■ **TASK TO CARRY OUT**
For the string "cifrado", find every matching line in the records and copy it.

[DATA IN THIS EXERCISE]

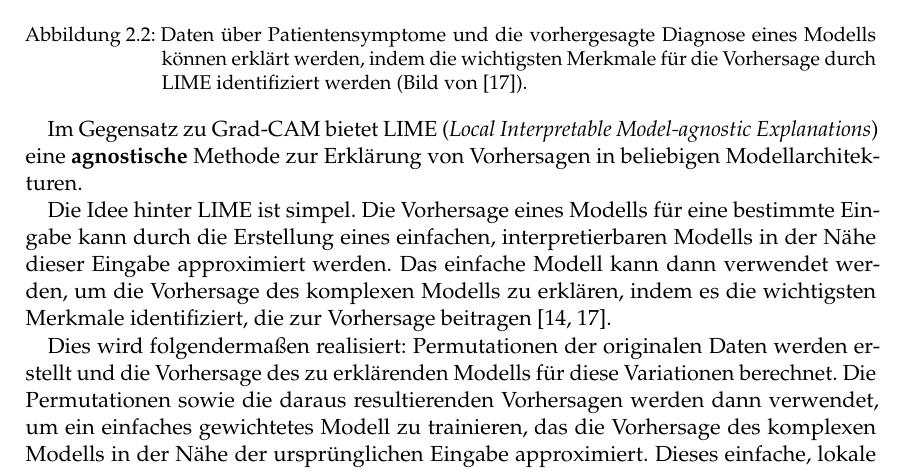
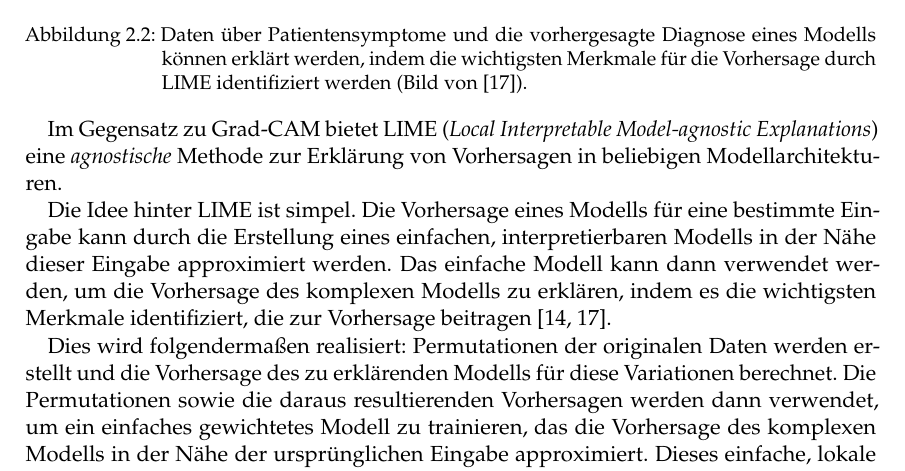
Before and after one commit to GermainGirndt/visual-explanaible-ai, a LaTeX thesis (documentation/ausarbeitung/htwsaar-i-mst-vorlage-2.25/htwsaar-i-mst-vorlage-2.25/htwsaar-i-mst-vorlage.tex, which reads documentation/ausarbeitung/htwsaar-i-mst-vorlage-2.25/htwsaar-i-mst-vorlage-2.25/Chapters/Grundlagen.tex): part of page 13 of 54, cut so that both start at the same text. Compiled offline with pdfLaTeX.

Commit message:
improve style

```diff
--- a/documentation/ausarbeitung/htwsaar-i-mst-vorlage-2.25/htwsaar-i-mst-vorlage-2.25/Chapters/Grundlagen.tex
+++ b/documentation/ausarbeitung/htwsaar-i-mst-vorlage-2.25/htwsaar-i-mst-vorlage-2.25/Chapters/Grundlagen.tex
@@ -97,7 +97,7 @@ Grad-CAM kann auf verschiedenen CNNS angewandt werden, inbesondere (1) CNNs mit
 \end{minipage}
 \vspace{0.5em}
 
-Im Gegensatz zu Grad-CAM bietet LIME (\textit{Local Interpretable Model-agnostic Explanations}) eine \textbf{agnostische} Methode zur Erklärung von Vorhersagen in beliebigen Modellarchitekturen.
+Im Gegensatz zu Grad-CAM bietet LIME (\textit{Local Interpretable Model-agnostic Explanations}) eine \textit{agnostische} Methode zur Erklärung von Vorhersagen in beliebigen Modellarchitekturen.
 
 Die Idee hinter LIME ist simpel. Die Vorhersage eines Modells für eine bestimmte Eingabe kann durch die Erstellung eines einfachen, interpretierbaren Modells in der Nähe dieser Eingabe approximiert werden.  Das einfache Modell kann dann verwendet werden, um die Vorhersage des komplexen Modells zu erklären, indem es die wichtigsten Merkmale identifiziert, die zur Vorhersage beitragen \cite{ribeiro2016lime, molnar2022interpretable}.
 
```
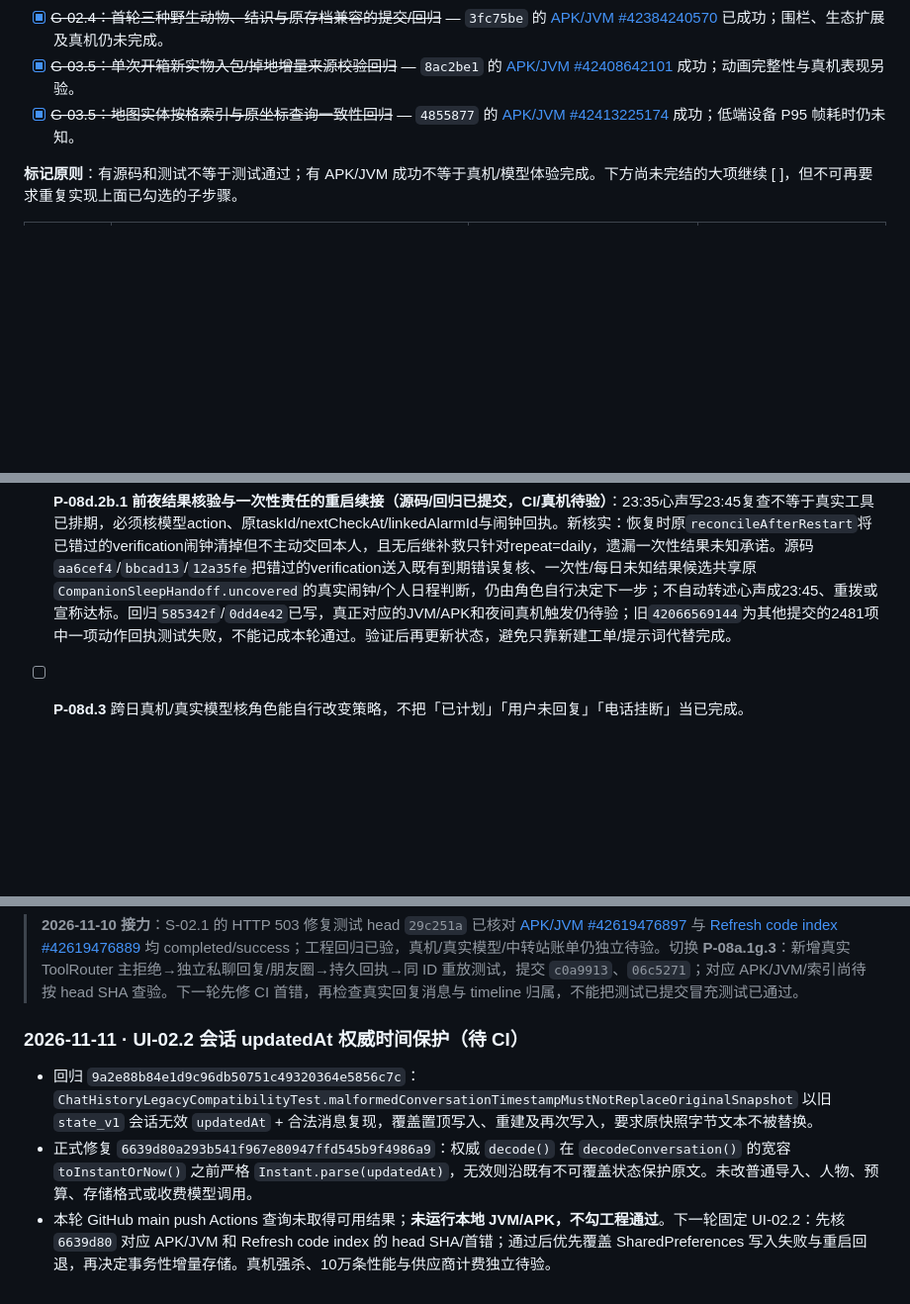
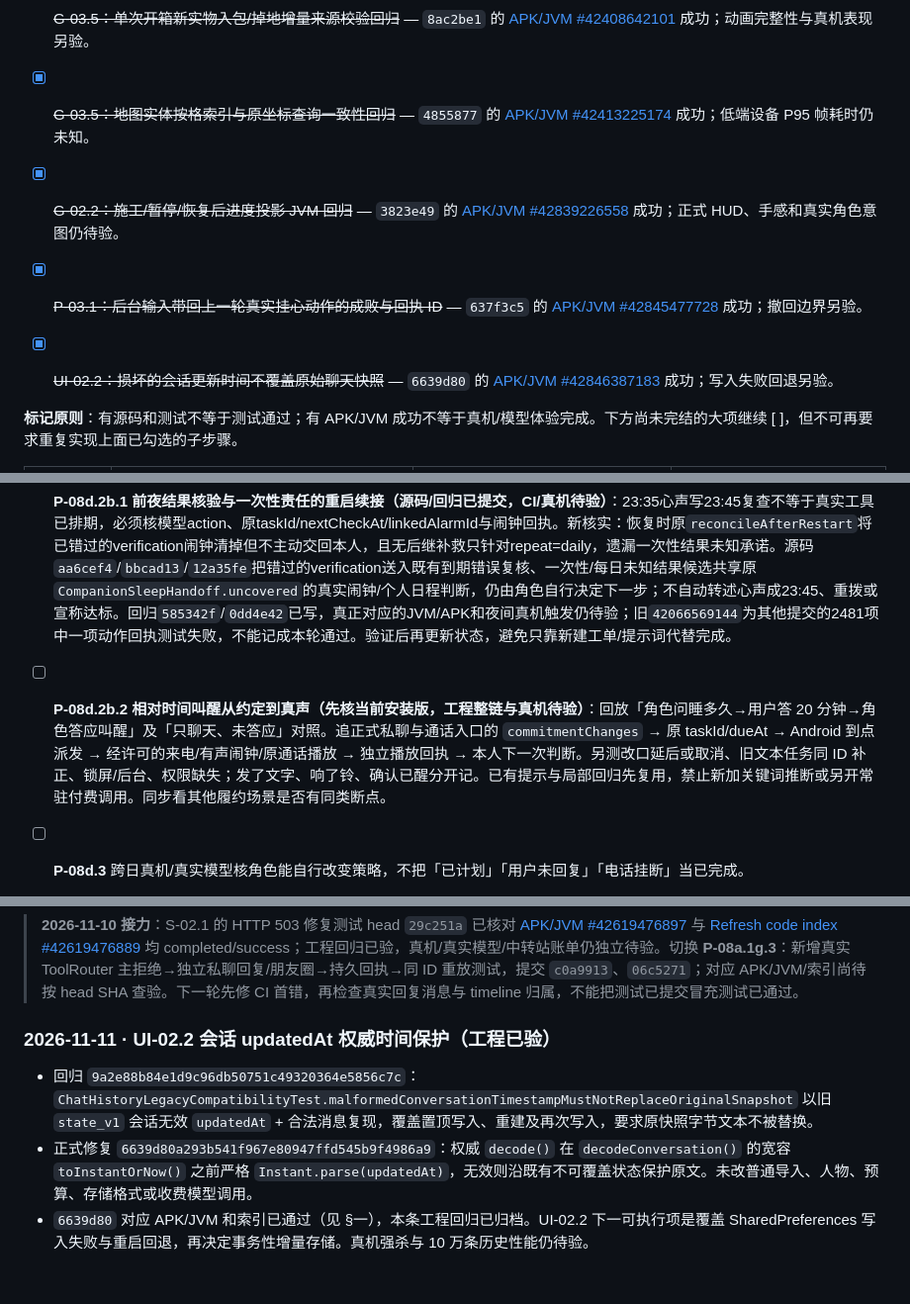
Before and after one commit to jiacimu-droid/lulu1, a Markdown page: docs/architecture/LULU_EXPERIENCE_ROADMAP.md, 3 parts joined by grey strips. Shown at 99% size. Drawn GitHub-style; blank space fills up the shorter version.

Commit message:
docs: focus Lulu roadmap on playable and companion experiences
Refresh verified main push CI and give each recurring task a concrete next handoff.

```diff
--- a/docs/architecture/LULU_EXPERIENCE_ROADMAP.md
+++ b/docs/architecture/LULU_EXPERIENCE_ROADMAP.md
@@ -102,6 +104,10 @@
 - [x] ~~G-03.5：单次开箱新实物入包/掉地增量来源校验回归~~ — `8ac2be1` 的 [APK/JVM #42408642101](https://github.com/jiacimu-droid/lulu1/actions/runs/42408642101) 成功；动画完整性与真机表现另验。
 - [x] ~~G-03.5：地图实体按格索引与原坐标查询一致性回归~~ — `4855877` 的 [APK/JVM #42413225174](https://github.com/jiacimu-droid/lulu1/actions/runs/42413225174) 成功；低端设备 P95 帧耗时仍未知。
 
+- [x] ~~G-02.2：施工/暂停/恢复后进度投影 JVM 回归~~ — `3823e49` 的 [APK/JVM #42839226558](https://github.com/jiacimu-droid/lulu1/actions/runs/42839226558) 成功；正式 HUD、手感和真实角色意图仍待验。
+- [x] ~~P-03.1：后台输入带回上一轮真实挂心动作的成败与回执 ID~~ — `637f3c5` 的 [APK/JVM #42845477728](https://github.com/jiacimu-droid/lulu1/actions/runs/42845477728) 成功；撤回边界另验。
+- [x] ~~UI-02.2：损坏的会话更新时间不覆盖原始聊天快照~~ — `6639d80` 的 [APK/JVM #42846387183](https://github.com/jiacimu-droid/lulu1/actions/runs/42846387183) 成功；写入失败回退另验。
+
 **标记原则**：有源码和测试不等于测试通过；有 APK/JVM 成功不等于真机/模型体验完成。下方尚未完结的大项继续 [ ]，但不可再要求重复实现上面已勾选的子步骤。
 
 | 顺序与 ID | 当前阶段 | 下一可执行步骤 | 完成边界 |
@@ -244,6 +250,7 @@
 - [ ] **P-08d.2a 同轮多项责任与心事跨日联动（源码/回归已提交，CI/真机待验）**：用户反馈一次交代起床、学习、睡觉会压成一条任务、第二天没排期；另反馈心事页缺少这些长期责任。源头确证 CommitmentDecisionRuntime.applyModelRecovery 旧逻辑同消息已经登记任何任务就过滤其余 create；CommitmentTurnAutomation 兼容补录会丢 repeat/permanent/verification 等关键字段；CommitmentTaskApplier 以同时间加宽主题错误去重。已提交 [7be1f2b](https://github.com/jiacimu-droid/lulu1/commit/7be1f2bdae44e1673cb16359d800d302a503ed14) 修独立任务、字段保存、语义协议及回归。[心事投影关联提交待本轮确认] 新增 read-only「长期责任」分类直接列出每项 active undated/daily CommitmentTaskStore，不把接受约定伪装成主观 emotion，不建新 Store；心事和每日自主整理看得到未履行任务、已有 taskId 与回执，可从心事取消真实旧约定而非只删除显示；同轮模型可分别产生真正的 pendingConcerns。旧复合任务不会被程序关键词私自拆分；需同角色读原话后由结构化决策改建，真实模型、重启、跨日仍待验。首次查询 APK [41873935102](https://github.com/jiacimu-droid/lulu1/actions/runs/41873935102) pending，后续验证以新提交 CI 为准。
 - [ ] **P-08d.2b 每日责任跨日执行和前次核验并存（源码/回归已提交；CI/真机待验）**：旧机制一个 linkedAlarmId 被静默复查占用，且 advanceDailyAfterAttempt 只在 Completed 后滚动，所以当天仅发提醒、真实结果未知时次日每日执行会消失。已沿原 CommitmentTaskStore 增 dailyNextAlarmId/dailyNextDueAt、原日期 dailyAttempts（不设第二个责任/人格 Store）；第二天领取独立 token，将前一天未证实或完成回执按真实日期留存、重置当日尝试次数，旧结果复查仍通过自己的 token 只交回同角色感知，不覆盖新轮。重启恢复保留两分钟内仍应触发的闹钟，真正错过则记录漏次并从原锚点安排下一次，不冒充补做。取消/改期撤销关联后续，心事及日程分别显示当前待核实和下次每日时刻；长历史回放不再每次遍历全部天数。回归包含跨日双时钟、旧结果复查隔离、重复 codec、漏次恢复及当天提前达标候选与前一天证据隔离。核心 commits [f23eaf1](https://github.com/jiacimu-droid/lulu1/commit/f23eaf1f07f3e32958af96646ed130832074b700)、[8aef038](https://github.com/jiacimu-droid/lulu1/commit/8aef0388ce12a30cc9854c099acff571c312040e)、[7740d26](https://github.com/jiacimu-droid/lulu1/commit/7740d26fb7c6b5b50ed84c3b8c43ec319f037162)、[f0bde63](https://github.com/jiacimu-droid/lulu1/commit/f0bde63395f65c1230ffa87b50a72f77a517b55e)；其余修订和测试见专项进度。最新完整 APK/JVM Actions 未有通过结论；排队/并发取消不当成功，仍需真实手机跨三天、重启/熄屏/权限/时区及人物感知和收费对照。旧合并任务仍须模型根据原话自行拆分，代码不会按关键词伪造新承诺。
 - [ ] **P-08d.2b.1 前夜结果核验与一次性责任的重启续接（源码/回归已提交，CI/真机待验）**：23:35心声写23:45复查不等于真实工具已排期，必须核模型action、原taskId/nextCheckAt/linkedAlarmId与闹钟回执。新核实：恢复时原`reconcileAfterRestart`将已错过的verification闹钟清掉但不主动交回本人，且无后继补救只针对repeat=daily，遗漏一次性结果未知承诺。源码`aa6cef4`/`bbcad13`/`12a35fe`把错过的verification送入既有到期错误复核、一次性/每日未知结果候选共享原`CompanionSleepHandoff.uncovered`的真实闹钟/个人日程判断，仍由角色自行决定下一步；不自动转述心声成23:45、重拨或宣称达标。回归`585342f`/`0dd4e42`已写，真正对应的JVM/APK和夜间真机触发仍待验；旧`42066569144`为其他提交的2481项中一项动作回执测试失败，不能记成本轮通过。验证后再更新状态，避免只靠新建工单/提示词代替完成。
+- [ ] **P-08d.2b.2 相对时间叫醒从约定到真声（先核当前安装版，工程整链与真机待验）**：回放「角色问睡多久→用户答 20 分钟→角色答应叫醒」及「只聊天、未答应」对照。追正式私聊与通话入口的 `commitmentChanges` → 原 taskId/dueAt → Android 到点派发 → 经许可的来电/有声闹钟/原通话播放 → 独立播放回执 → 本人下一次判断。另测改口延后或取消、旧文本任务同 ID 补正、锁屏/后台、权限缺失；发了文字、响了铃、确认已醒分开记。已有提示与局部回归先复用，禁止新加关键词推断或另开常驻付费调用。同步看其他履约场景是否有同类断点。
 - [ ] **P-08d.3** 跨日真机/真实模型核角色能自行改变策略，不把「已计划」「用户未回复」「电话挂断」当已完成。
 - **已做不重做**：bd0fd27 统一动作真实性及 41811001667 成功 CI；既有居民排程和回顾修复。
 
@@ -444,8 +455,8 @@
 > **2026-11-10 接力**：S-02.1 的 HTTP 503 修复测试 head `29c251a` 已核对 [APK/JVM #42619476897](https://github.com/jiacimu-droid/lulu1/actions/runs/42619476897) 与 [Refresh code index #42619476889](https://github.com/jiacimu-droid/lulu1/actions/runs/42619476889) 均 completed/success；工程回归已验，真机/真实模型/中转站账单仍独立待验。切换 **P-08a.1g.3**：新增真实 ToolRouter 主拒绝→独立私聊回复/朋友圈→持久回执→同 ID 重放测试，提交 `c0a9913`、`06c5271`；对应 APK/JVM/索引尚待按 head SHA 查验。下一轮先修 CI 首错，再检查真实回复消息与 timeline 归属，不能把测试已提交冒充测试已通过。
 
 
-### 2026-11-11 · UI-02.2 会话 updatedAt 权威时间保护（待 CI）
+### 2026-11-11 · UI-02.2 会话 updatedAt 权威时间保护（工程已验）
 
 - 回归 `9a2e88b84e1d9c96db50751c49320364e5856c7c`：`ChatHistoryLegacyCompatibilityTest.malformedConversationTimestampMustNotReplaceOriginalSnapshot` 以旧 `state_v1` 会话无效 `updatedAt` + 合法消息复现，覆盖置顶写入、重建及再次写入，要求原快照字节文本不被替换。
 - 正式修复 `6639d80a293b541f967e80947ffd545b9f4986a9`：权威 `decode()` 在 `decodeConversation()` 的宽容 `toInstantOrNow()` 之前严格 `Instant.parse(updatedAt)`，无效则沿既有不可覆盖状态保护原文。未改普通导入、人物、预算、存储格式或收费模型调用。
-- 本轮 GitHub main push Actions 查询未取得可用结果；**未运行本地 JVM/APK，不勾工程通过**。下一轮固定 UI-02.2：先核 `6639d80` 对应 APK/JVM 和 Refresh code index 的 head SHA/首错；通过后优先覆盖 SharedPreferences 写入失败与重启回退，再决定事务性增量存储。真机强杀、10万条性能与供应商计费独立待验。
+- `6639d80` 对应 APK/JVM 和索引已通过（见 §一），本条工程回归已归档。UI-02.2 下一可执行项是覆盖 SharedPreferences 写入失败与重启回退，再决定事务性增量存储。真机强杀与 10 万条历史性能仍待验。
```
Also changed, not shown: other parts of docs/architecture/LULU_EXPERIENCE_ROADMAP.md (+23 -17 lines), AGENTS.md (+5 -3 lines).
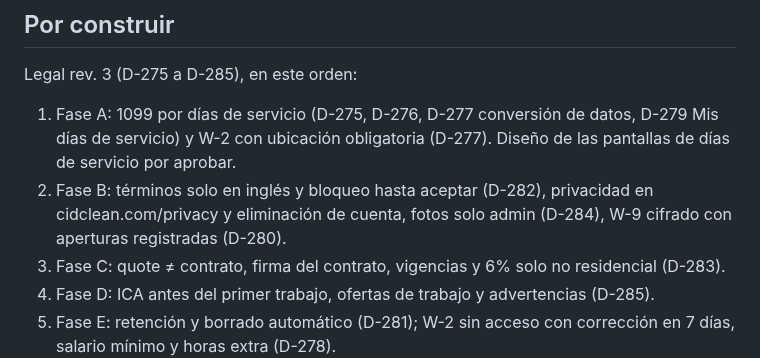
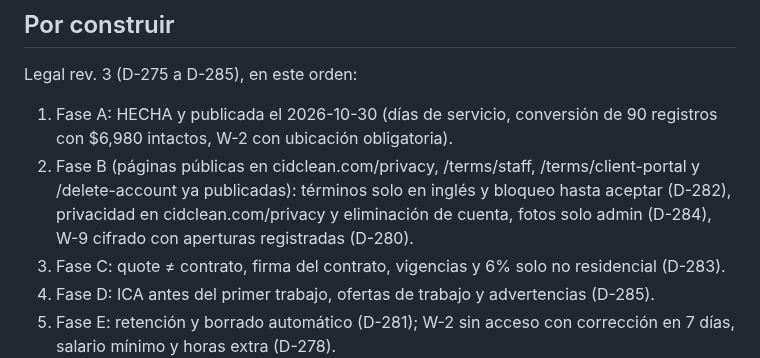
Before and after one commit to CidClean/CidCleanApp, a Markdown page: current/hitos.md, the part around the change. GitHub-like rendering.

Commit message:
Fase A publicada
Co-Authored-By: Claude Opus 5.5 <noreply@anthropic.com>
Claude-Session: https://claude.ai/code/session_01AHzqxwBEvxLyurBG1B1z3h

```diff
--- a/current/hitos.md
+++ b/current/hitos.md
@@ -36,8 +36,8 @@ Plan para terminar la app, aprobado por el dueño el 2026-10-21 (D-170). Cada hi
 
 Legal rev. 3 (D-275 a D-285), en este orden:
 
-1. Fase A: 1099 por días de servicio (D-275, D-276, D-277 conversión de datos, D-279 Mis días de servicio) y W-2 con ubicación obligatoria (D-277). Diseño de las pantallas de días de servicio por aprobar.
-2. Fase B: términos solo en inglés y bloqueo hasta aceptar (D-282), privacidad en cidclean.com/privacy y eliminación de cuenta, fotos solo admin (D-284), W-9 cifrado con aperturas registradas (D-280).
+1. Fase A: HECHA y publicada el 2026-10-30 (días de servicio, conversión de 90 registros con $6,980 intactos, W-2 con ubicación obligatoria).
+2. Fase B (páginas públicas en cidclean.com/privacy, /terms/staff, /terms/client-portal y /delete-account ya publicadas): términos solo en inglés y bloqueo hasta aceptar (D-282), privacidad en cidclean.com/privacy y eliminación de cuenta, fotos solo admin (D-284), W-9 cifrado con aperturas registradas (D-280).
 3. Fase C: quote ≠ contrato, firma del contrato, vigencias y 6% solo no residencial (D-283).
 4. Fase D: ICA antes del primer trabajo, ofertas de trabajo y advertencias (D-285).
 5. Fase E: retención y borrado automático (D-281); W-2 sin acceso con corrección en 7 días, salario mínimo y horas extra (D-278).
```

[/DATA IN THIS EXERCISE]

■ **ANSWER SECTION**
-2. Fase B: términos solo en inglés y bloqueo hasta aceptar (D-282), privacidad en cidclean.com/privacy y eliminación de cuenta, fotos solo admin (D-284), W-9 cifrado con aperturas registradas (D-280).
+2. Fase B (páginas públicas en cidclean.com/privacy, /terms/staff, /terms/client-portal y /delete-account ya publicadas): términos solo en inglés y bloqueo hasta aceptar (D-282), privacidad en cidclean.com/privacy y eliminación de cuenta, fotos solo admin (D-284), W-9 cifrado con aperturas registradas (D-280).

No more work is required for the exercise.